Exact copy, pictures excluded: reproduce every record below.
##############################
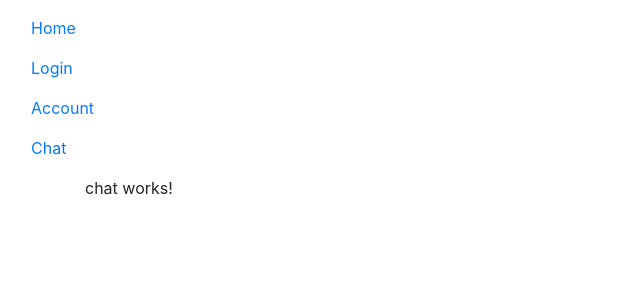
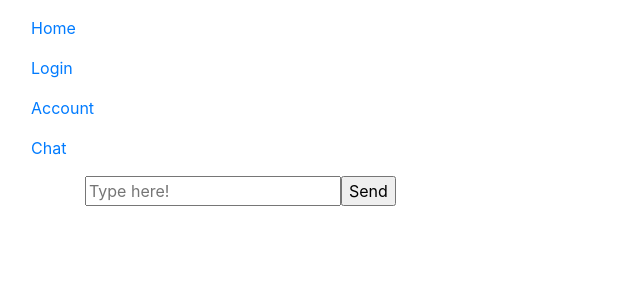
Before and after one commit to conorg000/3813ict, an Angular app in the folder chattr/: page /chat in a window 1280 px wide. Shown: the top 300 px of the page, without its empty margins (0-640 px from the left). Built offline with nearby package versions, Linux system fonts and the light colour scheme.

Commit message:
added chat input form

```diff
--- a/chattr/src/app/chat/chat.component.html
+++ b/chattr/src/app/chat/chat.component.html
@@ -1,4 +1,10 @@
-<p>chat works!</p>
+<link href="//maxcdn.bootstrapcdn.com/bootstrap/4.0.0/css/bootstrap.min.css" rel="stylesheet" id="bootstrap-css">
+<script src="//maxcdn.bootstrapcdn.com/bootstrap/4.0.0/js/bootstrap.min.js"></script>
+<script src="//cdnjs.cloudflare.com/ajax/libs/jquery/3.2.1/jquery.min.js"></script>
+<form>
+    <input type="text" id="message" class="fadeIn second" name="message" placeholder="Type here!">
+    <input type="submit" class="fadeIn fourth" value="Send">
+  </form>
 <div class="container">
     <router-outlet></router-outlet>
 </div>
```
##############################
SOLUTION:
Before and after one commit to conorg000/3813ict, an Angular app in the folder chattr/: page /chat in a window 1280 px wide. Shown: the top 300 px of the page, without its empty margins (0-640 px from the left). Built offline with nearby package versions, Linux system fonts and the light colour scheme.

Commit message:
added chat input form

```diff
--- a/chattr/src/app/chat/chat.component.html
+++ b/chattr/src/app/chat/chat.component.html
@@ -1,4 +1,10 @@
-<p>chat works!</p>
+<link href="//maxcdn.bootstrapcdn.com/bootstrap/4.0.0/css/bootstrap.min.css" rel="stylesheet" id="bootstrap-css">
+<script src="//maxcdn.bootstrapcdn.com/bootstrap/4.0.0/js/bootstrap.min.js"></script>
+<script src="//cdnjs.cloudflare.com/ajax/libs/jquery/3.2.1/jquery.min.js"></script>
+<form>
+    <input type="text" id="message" class="fadeIn second" name="message" placeholder="Type here!">
+    <input type="submit" class="fadeIn fourth" value="Send">
+  </form>
 <div class="container">
     <router-outlet></router-outlet>
 </div>
```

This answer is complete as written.